A framework contract to provide shared IT services to London boroughs could be worth up to £1.2 billion, according to a tender document published this week.
The framework forms part of Programme Athena, an initiative to unify IT and procurement systems across all London boroughs. Due for completion in 2016, the programme is designed to reduce operating costs, improve access to data and standardise business processes across the boroughs.
The total contract value could be anywhere between £800,000 and £1.2 billion over four years, as the councils will retain the right to chose which services they use.
The framework consists of four ‘lots’: finance, HR and payroll systems worth up to £1.05 billion; procurement systems worth up to £35 million; property asset data management worth up to £35 million; and business intelligence, worth up to £70 million.
"The aim is to appoint one successful service provider to each of the identified lots," the tender reveals. "However the same service provider could, if successful on each lot, be appointed to provide two, three or all four lots."
It also states that contracts are only available to suppliers with annual turnover that is three times the minimum estimated value of each lot.
Tracie Evans, a project leader on Programme Athena, told Information Age that another component of the scheme is to build single instances of Oracle, SAP, Agresso and finance software Cedar across the boroughs. Evans said that procurement of the single instance of Oracle has already closed and that the SAP procurement is currently in progress.
"When there’s one instance, you have to have standardised processes," she explained. "We’re having vanilla systems and we’re not bespoking anything – so it’s cheaper to implement. We’re not paying big consultancy costs."

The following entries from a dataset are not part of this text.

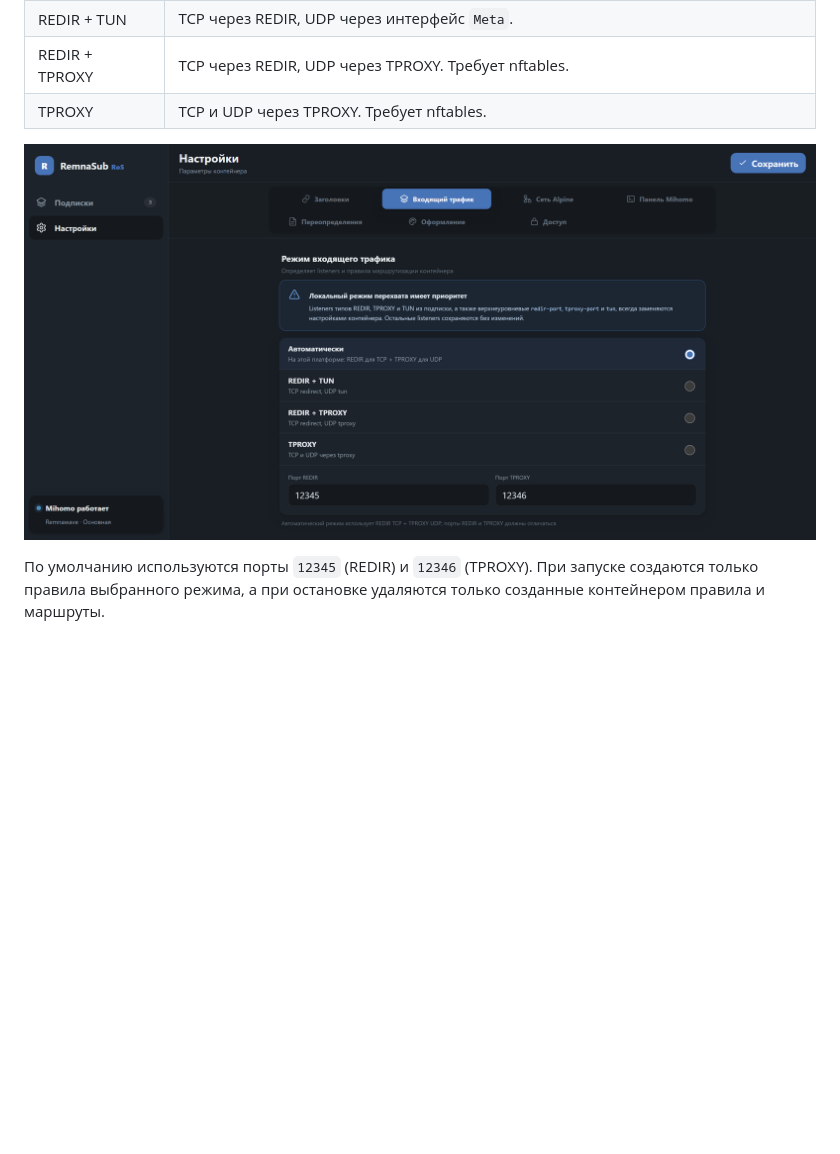
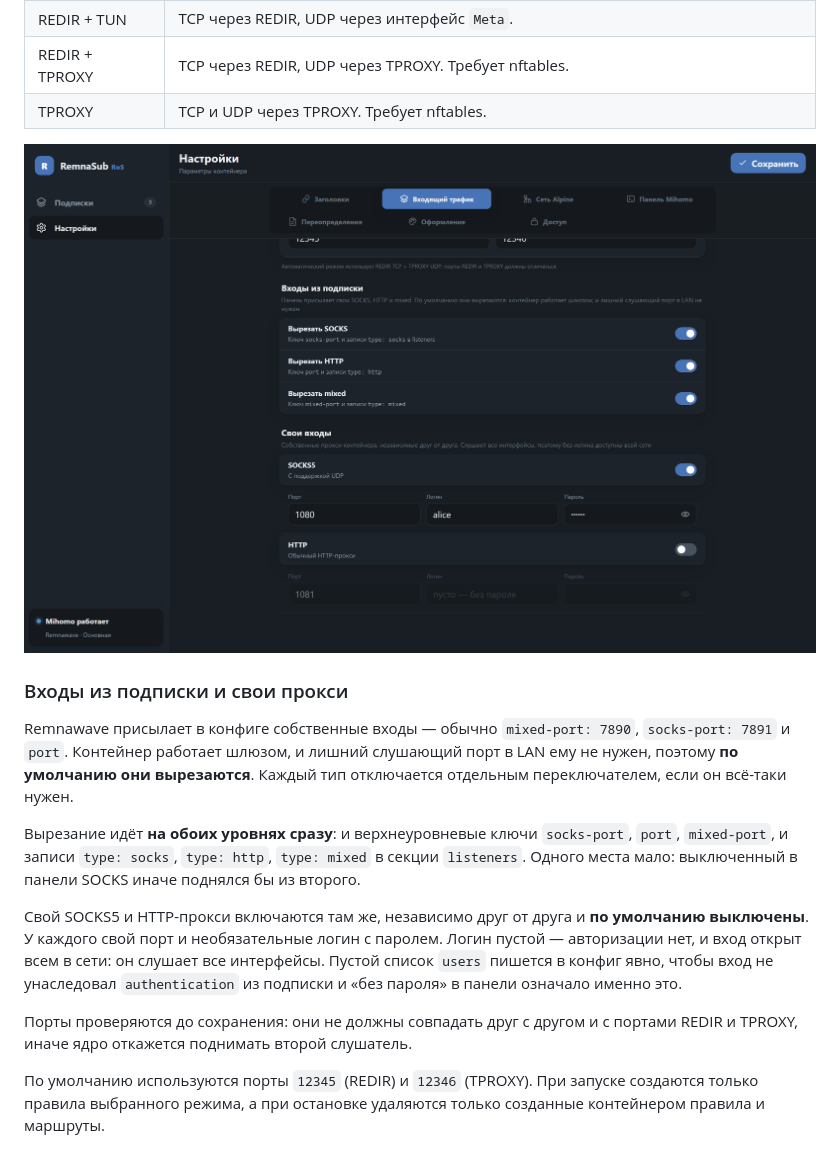
Before and after one commit to Medium1992/mihomo-remnasub-ros, a Markdown page: README_RU.md, the part around the change. Rendered like a GitHub page; pictures changed too: docs/screenshots/settings-traffic.png; blank space fills up the shorter version.

```diff
--- a/README_RU.md
+++ b/README_RU.md
@@ -221,6 +221,16 @@ Remnawave умеет отдавать подписку зашифрованно
 
 ![Настройки — входящий трафик](/docs/screenshots/settings-traffic.png)
 
+### Входы из подписки и свои прокси
+
+Remnawave присылает в конфиге собственные входы — обычно `mixed-port: 7890`, `socks-port: 7891` и `port`. Контейнер работает шлюзом, и лишний слушающий порт в LAN ему не нужен, поэтому **по умолчанию они вырезаются**. Каждый тип отключается отдельным переключателем, если он всё-таки нужен.
+
+Вырезание идёт **на обоих уровнях сразу**: и верхнеуровневые ключи `socks-port`, `port`, `mixed-port`, и записи `type: socks`, `type: http`, `type: mixed` в секции `listeners`. Одного места мало: выключенный в панели SOCKS иначе поднялся бы из второго.
+
+Свой SOCKS5 и HTTP-прокси включаются там же, независимо друг от друга и **по умолчанию выключены**. У каждого свой порт и необязательные логин с паролем. Логин пустой — авторизации нет, и вход открыт всем в сети: он слушает все интерфейсы. Пустой список `users` пишется в конфиг явно, чтобы вход не унаследовал `authentication` из подписки и «без пароля» в панели означало именно это.
+
+Порты проверяются до сохранения: они не должны совпадать друг с другом и с портами REDIR и TPROXY, иначе ядро откажется поднимать второй слушатель.
+
 По умолчанию используются порты `12345` (REDIR) и `12346` (TPROXY). При запуске создаются только правила выбранного режима, а при остановке удаляются только созданные контейнером правила и маршруты.
 
 ## 🌐 Сеть Alpine
```
Also changed, not shown: README.md (+10 -0 lines), 7 other files.
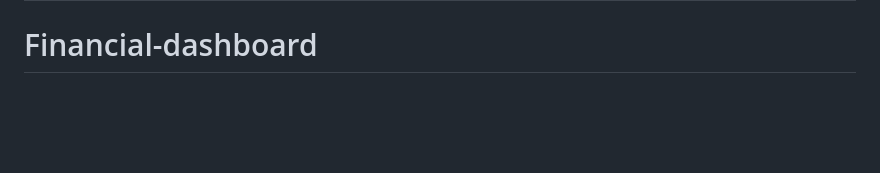
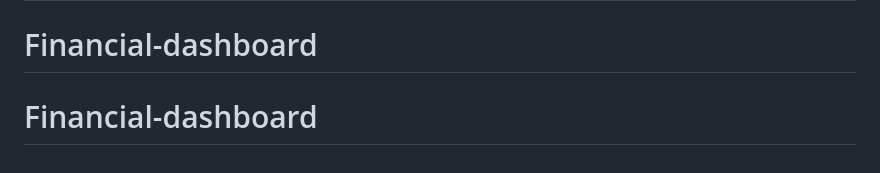
Before and after one commit to justusernxme/Financial-dashboard, a Markdown page: README.md, the part around the change. Rendered like a GitHub page; blank space fills up the shorter version.

```diff
--- a/README.md
+++ b/README.md
@@ -184,3 +184,4 @@ All unit tests pass cleanly with 100% assertion success and strict PEP 8
 compliance ($\le 79$ character line length limit across all codebase files).
 # Financial-dashboard
 # Financial-dashboard
+# Financial-dashboard
```
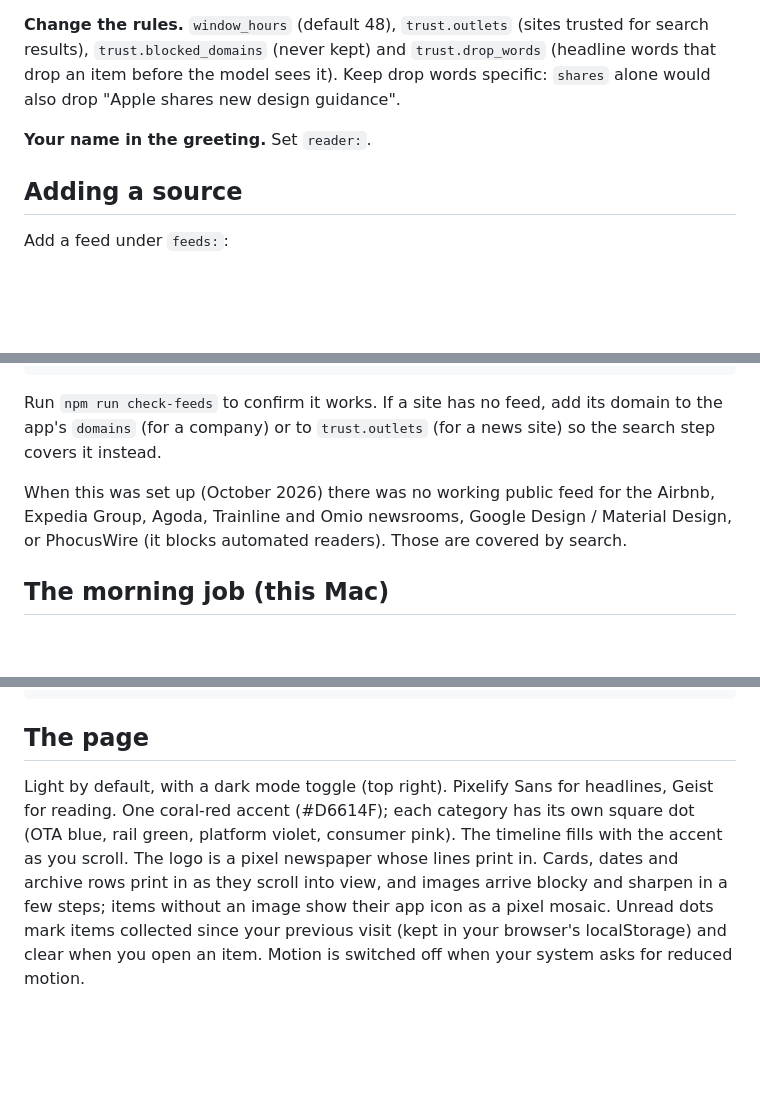
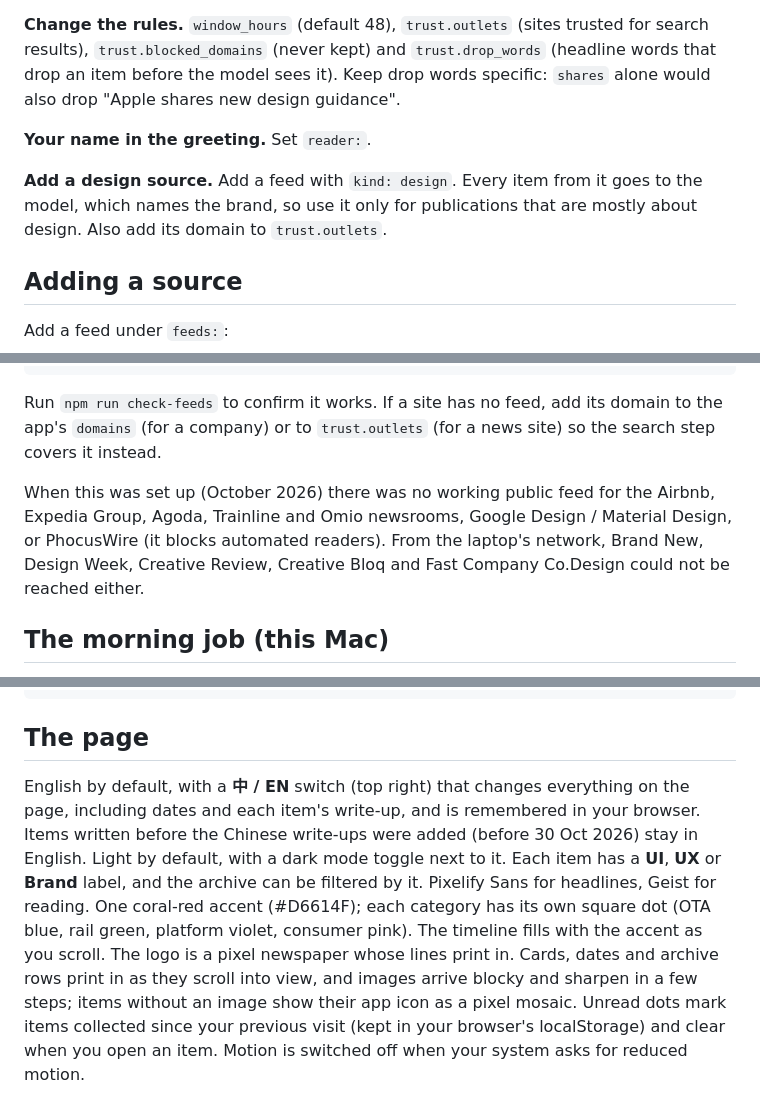
Before and after one commit to kashif-08/design-updates, a Markdown page: README.md, 3 parts joined by grey strips. GitHub-like rendering; blank space fills up the shorter version.

```diff
--- a/README.md
+++ b/README.md
@@ -89,6 +89,8 @@ Then run `npm run icons` to fetch its icon. An app can only be in one group. The
 
 **Your name in the greeting.** Set `reader:`.
 
+**Add a design source.** Add a feed with `kind: design`. Every item from it goes to the model, which names the brand, so use it only for publications that are mostly about design. Also add its domain to `trust.outlets`.
+
 ## Adding a source
 
 Add a feed under `feeds:`:
@@ -102,7 +104,7 @@ Add a feed under `feeds:`:
 
 Run `npm run check-feeds` to confirm it works. If a site has no feed, add its domain to the app's `domains` (for a company) or to `trust.outlets` (for a news site) so the search step covers it instead.
 
-When this was set up (October 2026) there was no working public feed for the Airbnb, Expedia Group, Agoda, Trainline and Omio newsrooms, Google Design / Material Design, or PhocusWire (it blocks automated readers). Those are covered by search.
+When this was set up (October 2026) there was no working public feed for the Airbnb, Expedia Group, Agoda, Trainline and Omio newsrooms, Google Design / Material Design, or PhocusWire (it blocks automated readers). From the laptop's network, Brand New, Design Week, Creative Review, Creative Bloq and Fast Company Co.Design could not be reached either.
 
 ## The morning job (this Mac)
 
@@ -157,4 +159,4 @@ data/icons.json       cached app icons
 
 ## The page
 
-Light by default, with a dark mode toggle (top right). Pixelify Sans for headlines, Geist for reading. One coral-red accent (#D6614F); each category has its own square dot (OTA blue, rail green, platform violet, consumer pink). The timeline fills with the accent as you scroll. The logo is a pixel newspaper whose lines print in. Cards, dates and archive rows print in as they scroll into view, and images arrive blocky and sharpen in a few steps; items without an image show their app icon as a pixel mosaic. Unread dots mark items collected since your previous visit (kept in your browser's localStorage) and clear when you open an item. Motion is switched off when your system asks for reduced motion.
+English by default, with a **中 / EN** switch (top right) that changes everything on the page, including dates and each item's write-up, and is remembered in your browser. Items written before the Chinese write-ups were added (before 30 Oct 2026) stay in English. Light by default, with a dark mode toggle next to it. Each item has a **UI**, **UX** or **Brand** label, and the archive can be filtered by it. Pixelify Sans for headlines, Geist for reading. One coral-red accent (#D6614F); each category has its own square dot (OTA blue, rail green, platform violet, consumer pink). The timeline fills with the accent as you scroll. The logo is a pixel newspaper whose lines print in. Cards, dates and archive rows print in as they scroll into view, and images arrive blocky and sharpen in a few steps; items without an image show their app icon as a pixel mosaic. Unread dots mark items collected since your previous visit (kept in your browser's localStorage) and clear when you open an item. Motion is switched off when your system asks for reduced motion.
```
Also changed, not shown: other parts of README.md (+4 -4 lines), docs/desktop-1280.png, docs/phone-375.png, 16 other files.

A presentation given by Croydon Council last year revealed the diversity of IT systems in use across the capital. There are nine different accounts payable systems and ten different accounts receivable applications, it shows, with Oracle being the most common in both cases. There are nine different HR systems, with Northgate the most popular.